TIMING IS EVERYTHING
John you had asked some interesting questions in your comments yesterday, so I thought I would try and address some of them today. Of course as most of us know, it is not as important to be right or wrong on something, as it is to have that view at the correct time. There were many people right about the housing market crash, yet were 5 years early and left millions of dollars on the table. It was hardly worth much being bearish on housing in 2000, but was worth quite a bit to have had that same view at the end of 2005 like I did, when I sold my real estate trying to time the wipeout that ensued. That was a seven figure difference in my case.
As far as the questions on how to protect yourself best against a significant devaluation in the dollar, I am probably not the best person to comment on that for a couple of reasons. First, I do not share the view that is going to occur even though at the moment the world looks like it is ending with the DX. I do certainly understand the reasoning behind your views on this and you may well be right. However, I am a trader with a shorter viewpoint than you have, and I see an incredibly over extended market move right now that appears to be to be setting up a base for a reversal. My indicators are diverging very sharply now against this move.

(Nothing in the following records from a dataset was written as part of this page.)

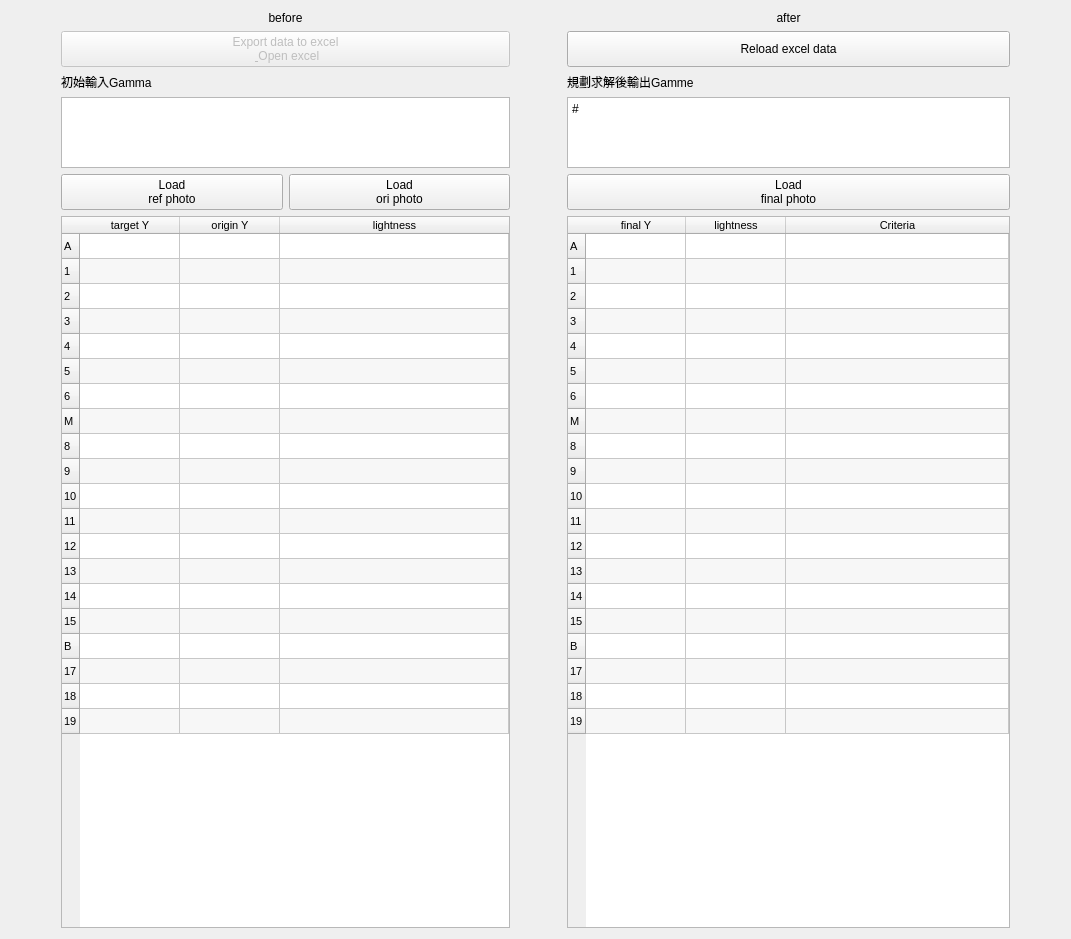
Qt form QUL/AEsimulator/stepChart/UI.ui (YuTing-Fang1999/FIH-tool) before a commit.
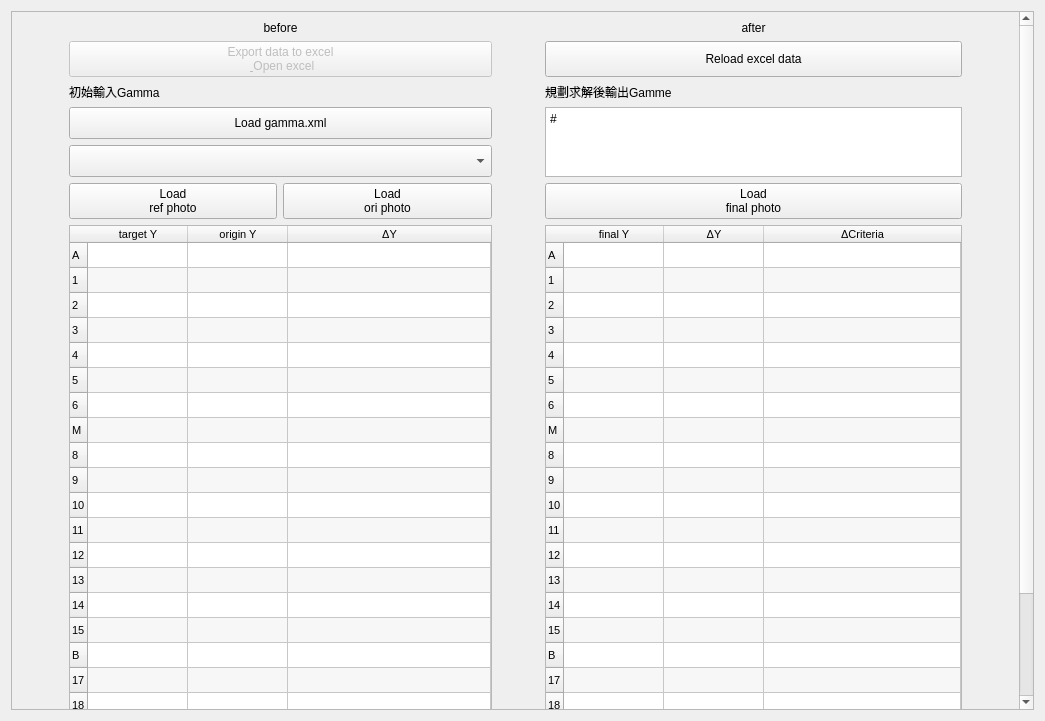
The same form after that commit.

The edit to the form file:
```diff
--- a/QUL/AEsimulator/stepChart/UI.ui
+++ b/QUL/AEsimulator/stepChart/UI.ui
@@ -6,8 +6,8 @@
    <rect>
     <x>0</x>
     <y>0</y>
-    <width>1071</width>
-    <height>939</height>
+    <width>1045</width>
+    <height>721</height>
    </rect>
   </property>
   <property name="windowTitle">
@@ -15,8 +15,36 @@
   </property>
   <layout class="QVBoxLayout" name="verticalLayout">
    <item>
-    <layout class="QGridLayout" name="gridLayout" rowstretch="1,1,1,1,1,10" columnstretch="1,5,5,1,10,1">
-     <item row="4" column="2">
+    <widget class="QScrollArea" name="scrollArea">
+     <property name="widgetResizable">
+      <bool>true</bool>
+     </property>
+     <widget class="QWidget" name="scrollAreaWidgetContents">
+      <property name="geometry">
+       <rect>
+        <x>0</x>
+        <y>0</y>
+        <width>1000</width>
+        <height>860</height>
+       </rect>
+      </property>
+      <layout class="QHBoxLayout" name="horizontalLayout_2">
+       <item>
+        <layout class="QGridLayout" name="gridLayout" rowstretch="1,1,1,1,1,10,0" columnstretch="1,5,5,1,10,1">
+         <item row="3" column="1" colspan="2">
+          <widget class="QPushButton" name="pushButton">
+           <property name="sizePolicy">
+            <sizepolicy hsizetype="Minimum" vsizetype="Preferred">
+             <horstretch>0</horstretch>
+             <verstretch>0</verstretch>
+            </sizepolicy>
+           </property>
+           <property name="text">
+            <string>Load gamma.xml</string>
+           </property>
+          </widget>
+         </item>
+         <item row="5" column="2">
       <widget class="QPushButton" name="load_ori_btn">
        <property name="enabled">
         <bool>true</bool>
@@ -40,17 +68,6 @@
        </property>
       </widget>
      </item>
-     <item row="1" column="1" colspan="2">
-      <widget class="QPushButton" name="export_and_open_excel_btn">
-       <property name="enabled">
-        <bool>false</bool>
-       </property>
-       <property name="text">
-        <string>Export data to excel 
- &amp; Open excel</string>
-       </property>
-      </widget>
-     </item>
      <item row="0" column="1" colspan="2">
       <widget class="QLabel" name="label">
        <property name="sizePolicy">
@@ -77,6 +94,17 @@
        </property>
       </widget>
      </item>
+         <item row="1" column="1" colspan="2">
+          <widget class="QPushButton" name="export_and_open_excel_btn">
+           <property name="enabled">
+            <bool>false</bool>
+           </property>
+           <property name="text">
+            <string>Export data to excel 
+ &amp; Open excel</string>
+           </property>
+          </widget>
+         </item>
      <item row="2" column="1" colspan="2">
       <widget class="QLabel" name="label_2">
        <property name="sizePolicy">
@@ -90,6 +118,21 @@
        </property>
       </widget>
      </item>
+         <item row="5" column="4">
+          <widget class="QPushButton" name="load_final_btn">
+           <property name="text">
+            <string>Load
+final photo</string>
+           </property>
+          </widget>
+         </item>
+         <item row="1" column="0">
+          <widget class="QLabel" name="label_5">
+           <property name="text">
+            <string/>
+           </property>
+          </widget>
+         </item>
      <item row="1" column="4">
       <widget class="QPushButton" name="reload_excel_btn">
        <property name="sizePolicy">
@@ -103,7 +146,7 @@
        </property>
       </widget>
      </item>
-     <item row="4" column="1">
+         <item row="5" column="1">
       <widget class="QPushButton" name="load_ref_btn">
        <property name="text">
         <string>Load 
@@ -111,14 +154,6 @@
        </property>
       </widget>
      </item>
-     <item row="4" column="4">
-      <widget class="QPushButton" name="load_final_btn">
-       <property name="text">
-        <string>Load
-final photo</string>
-       </property>
-      </widget>
-     </item>
      <item row="1" column="3">
       <widget class="QLabel" name="label_4">
        <property name="text">
@@ -126,20 +161,13 @@
        </property>
       </widget>
      </item>
-     <item row="1" column="0">
-      <widget class="QLabel" name="label_5">
-       <property name="text">
-        <string/>
-       </property>
-      </widget>
-     </item>
-     <item row="5" column="1" colspan="2">
+         <item row="6" column="1" colspan="2">
       <widget class="QTableWidget" name="before_table">
-       <property name="sizePolicy">
-        <sizepolicy hsizetype="Preferred" vsizetype="Expanding">
-         <horstretch>0</horstretch>
-         <verstretch>0</verstretch>
-        </sizepolicy>
+           <property name="minimumSize">
+            <size>
+             <width>0</width>
+             <height>600</height>
+            </size>
        </property>
        <property name="font">
         <font>
@@ -291,18 +319,18 @@
        </column>
        <column>
         <property name="text">
-         <string>lightness</string>
+             <string>ΔY</string>
         </property>
        </column>
       </widget>
      </item>
-     <item row="5" column="4">
+         <item row="6" column="4">
       <widget class="QTableWidget" name="after_table">
-       <property name="sizePolicy">
-        <sizepolicy hsizetype="Expanding" vsizetype="Expanding">
-         <horstretch>0</horstretch>
-         <verstretch>0</verstretch>
-        </sizepolicy>
+           <property name="minimumSize">
+            <size>
+             <width>0</width>
+             <height>600</height>
+            </size>
        </property>
        <property name="font">
         <font>
@@ -476,12 +504,12 @@
        </column>
        <column>
         <property name="text">
-         <string>lightness</string>
+             <string>ΔY</string>
         </property>
        </column>
        <column>
         <property name="text">
-         <string>Criteria</string>
+             <string>ΔCriteria</string>
         </property>
        </column>
       </widget>
@@ -493,7 +521,7 @@
        </property>
       </widget>
      </item>
-     <item row="3" column="4">
+         <item row="3" column="4" rowspan="2">
       <widget class="QPlainTextEdit" name="reload_gamma_plainEdit">
        <property name="enabled">
         <bool>true</bool>
@@ -512,10 +540,21 @@
        </property>
       </widget>
      </item>
-     <item row="3" column="1" colspan="2">
-      <widget class="QPlainTextEdit" name="gamma_plainEdit"/>
-     </item>
-    </layout>
+         <item row="4" column="1" colspan="2">
+          <widget class="QComboBox" name="comboBox">
+           <property name="sizePolicy">
+            <sizepolicy hsizetype="Preferred" vsizetype="Preferred">
+             <horstretch>0</horstretch>
+             <verstretch>0</verstretch>
+            </sizepolicy>
+           </property>
+          </widget>
+         </item>
+        </layout>
+       </item>
+      </layout>
+     </widget>
+    </widget>
    </item>
   </layout>
  </widget>
```
Lines whose indentation alone changed are shown as unchanged.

I do get concerned at times that people get a little too cute with things like this. For example, it appears to me that the better use of sideline money at the moment would be to go long stocks on the next pullback we get if it occurs in the next 2 weeks. If it is not until March, that is a different story. Getting tied up in a lot of vagaries of exchange rates and all of that just to protect principal does not seem prudent to me. I would like to bet against Barry and I think that is prudent, but it is starting to appear that the public has finally realized what a terrible mistake they made, and are about to begin to remedy that. If someone could guarantee me he would be re-elected and have a democratic house and senate, yes I would say to bet the farm against the US Dollar. However, it does not appear now his agenda is going to get advanced much further, which should mean things will begin to get better for the US.
With all of this in mind, today I am going to cover how to enter trades once you have a bias, or at least a few ways of doing it. On the Euro chart above I have marked all the correct entries that could have been done here. In real life nobody would get every single one of these perfect, but I did do some of these trades that are marked. First at the low, is my favorite type of pattern, what I call a trap. These are quick moves out of consolidations that quickly stall and reverse. I do not have the stats, but I would be willing to bet that a good percentage of my profits come on trades like this. You are generally completely against the public view on these types of things because the reversals happen out of the blue just after the last person enters on the wrong side of this. I am hoping for something like this to setup in the DX on this move down. There are alot of different variations on this general theme, which is to look for an immediate reversal of what appears to be a breakout move. You then go with that reversal.
The next several entries are very simple just retracements against a trend that last 2 to 5 days. These quick ones are best, the ones that meander around for a couple of weeks, are not as reliable. Here you can either just buy at the market once you get a couple of days down, or wait for a prior days high to get taken out indicating the underlying trend is resuming. It has been written that these are the highest probability trades win to loss percentage wise. My own research does not confirm this, but it does confirm these are good trades to take. They are very easy to spot. I know that Linda Bradford Raschke has written in her books about these types of setups calling them the holy grail trades. That has to carry some weight since she is one of the all time great traders.
The next setup, the sell at the top there is your basic divergence in an oscillator type of trade. You can use any indicator you like to do these, alot of folks like the MACD. I am not a big fan of that, but I suppose it must have some value. These trades are more tricky. Often in trend moves, you get these types of looks over and over, and they are false indications of turning points. The Aussie Dollar has had this look now for a couple of months, and it is just skyrocketing. It is my opinion that when trying to do these types of trades you should also try and combine it with a trap type of bar pattern, like the first example. Also, the British Pound right now has this type of setup developing. It also could be some other type of price pattern that has an "edge" in predicting future price direction. This should help keep you out of trouble. The biggest difficulty with these is that the good ones are do darn good, that they lure you in and you wind up chasing a bunch of marginal ones getting your ass handed to you in the process, hunting for the next home run trade. For beginners I would suggest not to try and do these types of trades. If you choose to do them, look for huge divergences and not small ones like the one I have marked on this chart. This one worked, but is really not an ideal example of these.
In summary, these are just some general types of ways to get into positions, and I hope this is of some help to you John and other readers as well. I have noticed some new readers from countries all over the world, so thanks for checking in.